Topics Covered in Other Articles
- What is a Chemical Reaction?
- Gibbs Free Energy
- Stoichiometry Problems
- Physical and Chemical Properties
- Enthalpy of Reaction, Formation, and Combustion
- Reaction Order
What is a Combustion Reaction?
Combustion reactions, often simplified as “combustion,” are chemical reactions between a substance and gaseous oxygen. These combustion reactions are exothermic, release energy in the form of heat and/or light, and occur rapidly. Often combustion reactions will produce carbon dioxide and water, but that isn’t a technical requirement. For a combustion reaction to initially occur, the reactants must meet the minimum activation energy–this is why fire will be often used to get a reaction started. Combustion reactions will then continue until either one of the reactants is depleted.
Examples of Combustion Reactions
Imagine the wood burning in a fireplace. The wood is fuel which continuously reacts with oxygen in the air in a combustion reaction. The fire produced is energy being released in a long exothermic reaction, while the smoke you see is carbon dioxide. Lastly, the process can end in one of two ways. Either the wood will completely burn up and the fire will stop, or if you were to completely seal off the fireplace, the fire would stop because of a lack in oxygen.
Balancing Combustion Reactions
Combustion is most common between hydrocarbons and oxygen, to produce carbon dioxide and water. Balancing a combustion reaction is actually pretty straightforward!
- Balance the C atom in the CO2 with the hydrocarbon on the left
- Balance the H atom in the H2O with the hydrocarbon on the left
- Use the O atoms in the CO2 and H2O to balance the O2 on the left
Remember that chemical reactions don’t need to have whole numbers. If your oxygen is preceded by a fraction, not to worry!
Methane Combustion: CH4 + 2O2 → CO2 + 2H2O
Ethane Combustion: C2H6 + 3.5O2 → 2CO2 + 3H2O
Propane Combustion: C3H8 + 5O2 → 3CO2 + 4H2O
Butane Combustion: C4H10 + 6.5O2 → 4CO2 + 5H2O
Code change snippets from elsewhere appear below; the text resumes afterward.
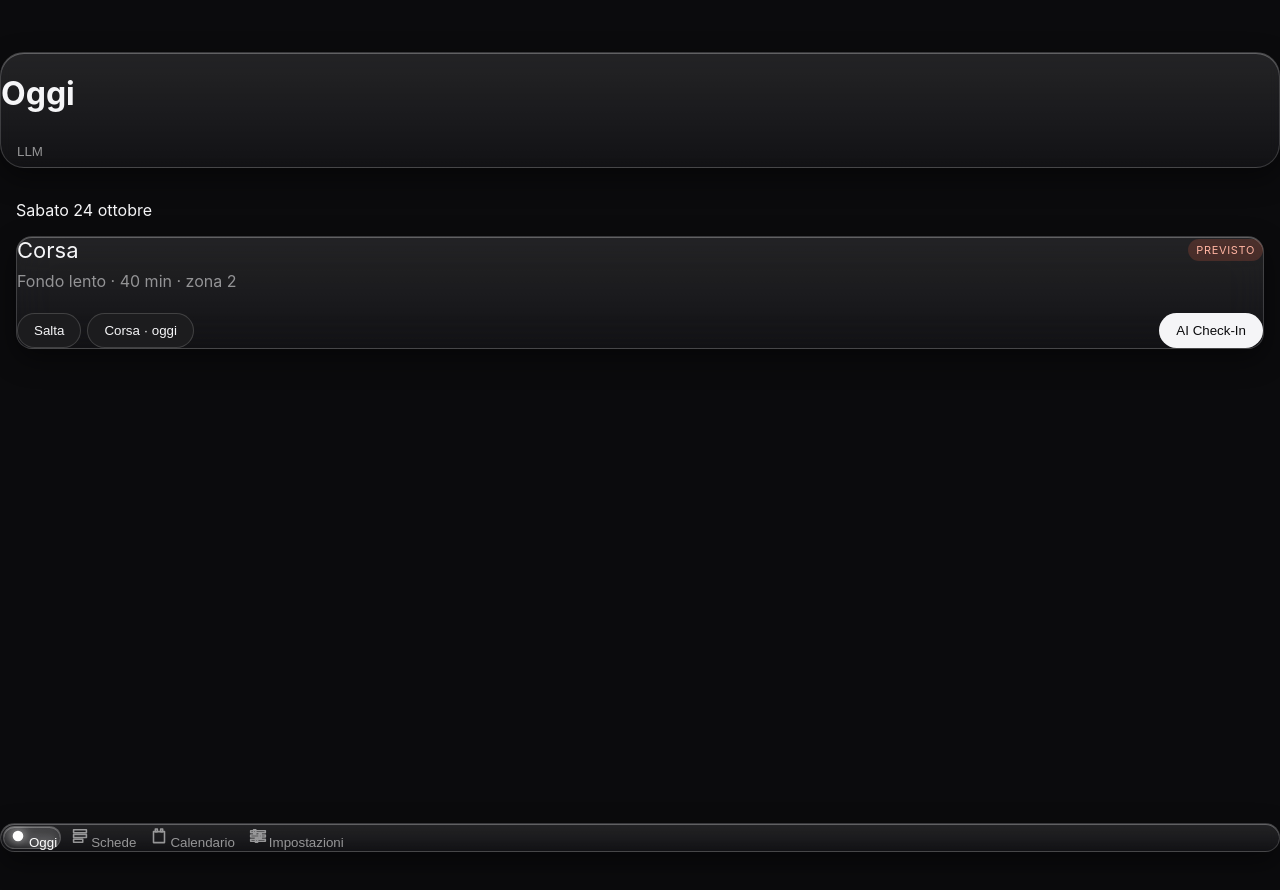
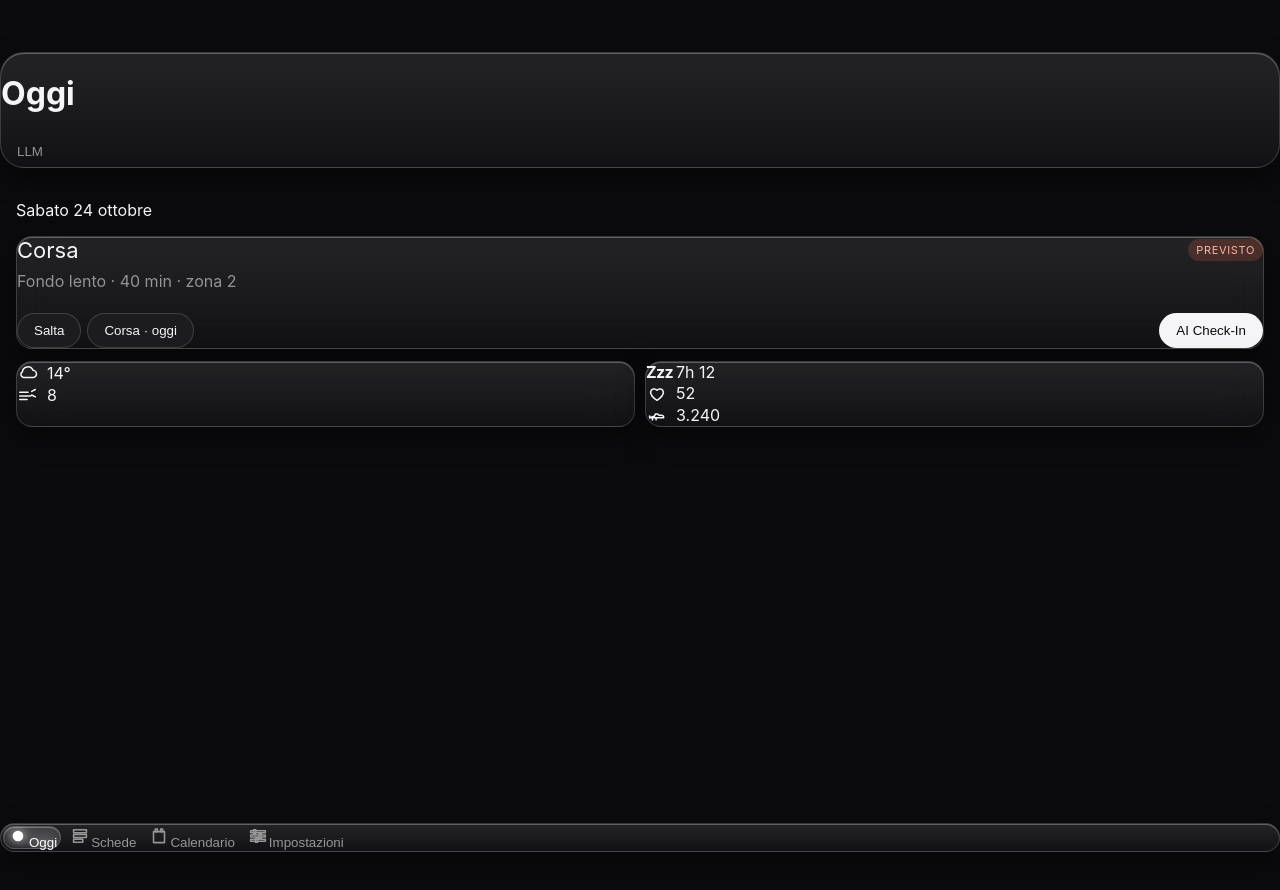
Before and after one commit to paolobitta111/LazyAndCheapPT, a React (Vite) app: page /#/ in a window 1280 px wide. Shown: the top 890 px of the page. Built offline with nearby package versions, Linux system fonts and the light colour scheme.

Commit message:
feat: add mock weather and health cubes

```diff
--- /dev/null
+++ b/src/components/MetricCubes.tsx
@@ -0,0 +1,50 @@
+import { mockMetrics } from '../pages/today-mock'
+
+const iconStyle = {
+  width: '22px',
+  height: '22px',
+  stroke: '#f5f5f7',
+  fill: 'none',
+  strokeWidth: 1.7,
+  strokeLinecap: 'round',
+  strokeLinejoin: 'round',
+} as const
+
+export function MetricCubes() {
+  return (
+    <div style={{ display: 'flex', gap: '10px', marginTop: '12px' }}>
+      <div className="glass metric-cube" style={{ flex: 1 }}>
+        <div style={{ display: 'flex', alignItems: 'center', gap: '8px' }}>
+          <svg viewBox="0 0 24 24" aria-hidden="true" {...iconStyle}>
+            <path d="M7 17h10a4 4 0 0 0 .4-8 6 6 0 0 0-11.5 1.6A3.5 3.5 0 0 0 7 17z" />
+          </svg>
+          <span>{mockMetrics.tempC}°</span>
+        </div>
+        <div style={{ display: 'flex', alignItems: 'center', gap: '8px' }}>
+          <svg viewBox="0 0 24 24" aria-hidden="true" {...iconStyle}>
+            <path d="M3 9h9M3 13h12M3 17h8M16 8l4-2M16 12l4 2" />
+          </svg>
+          <span>{mockMetrics.wind}</span>
+        </div>
+      </div>
+      <div className="glass metric-cube" style={{ flex: 1 }}>
+        <div style={{ display: 'flex', alignItems: 'center', gap: '8px' }}>
+          <span style={{ fontWeight: 700, letterSpacing: '-.04em', fontSize: '16px', width: '22px', textAlign: 'center' }}>Zzz</span>
+          <span>{mockMetrics.sleep}</span>
+        </div>
+        <div style={{ display: 'flex', alignItems: 'center', gap: '8px' }}>
+          <svg viewBox="0 0 24 24" aria-hidden="true" {...iconStyle}>
+            <path d="M12 20s-7-4.4-7-9a4 4 0 0 1 7-2 4 4 0 0 1 7 2c0 4.6-7 9-7 9z" />
+          </svg>
+          <span>{mockMetrics.restingHr}</span>
+        </div>
+        <div style={{ display: 'flex', alignItems: 'center', gap: '8px' }}>
+          <svg viewBox="0 0 24 24" aria-hidden="true" {...iconStyle}>
+            <path d="M4 15.2c1.4-.4 2.6-1.5 3.6-1.5h1.3l1.5-2.8h2.4l1.3 1.3h2.6c1.5 0 2.5.9 2.5 2v.8H5.2c-1 0-1.6-.7-1.2-1.8zM7 15.2v2.2M11 15.5v1.8" />
+          </svg>
+          <span>{mockMetrics.steps}</span>
+        </div>
+      </div>
+    </div>
+  )
+}
--- a/src/pages/Today.tsx
+++ b/src/pages/Today.tsx
@@ -1,5 +1,6 @@
 import { useState } from 'react'
 import { SessionBox } from '../components/SessionBox'
+import { MetricCubes } from '../components/MetricCubes'
 import { formatToday, initialSchedaId, mockSchede } from './today-mock'
 
 export default function Today() {
@@ -16,6 +17,7 @@ export default function Today() {
         onSelect={setSchedaId}
         onCheckIn={() => undefined}
       />
+      <MetricCubes />
     </div>
   )
 }
```
Also changed, not shown: 1 other file (tests, documents, lock files or other folders).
Take a deeper dive into the other types of chemical reactions!
- Synthesis Reactions
- Decomposition Reactions
- Single Replacement
- Double Replacement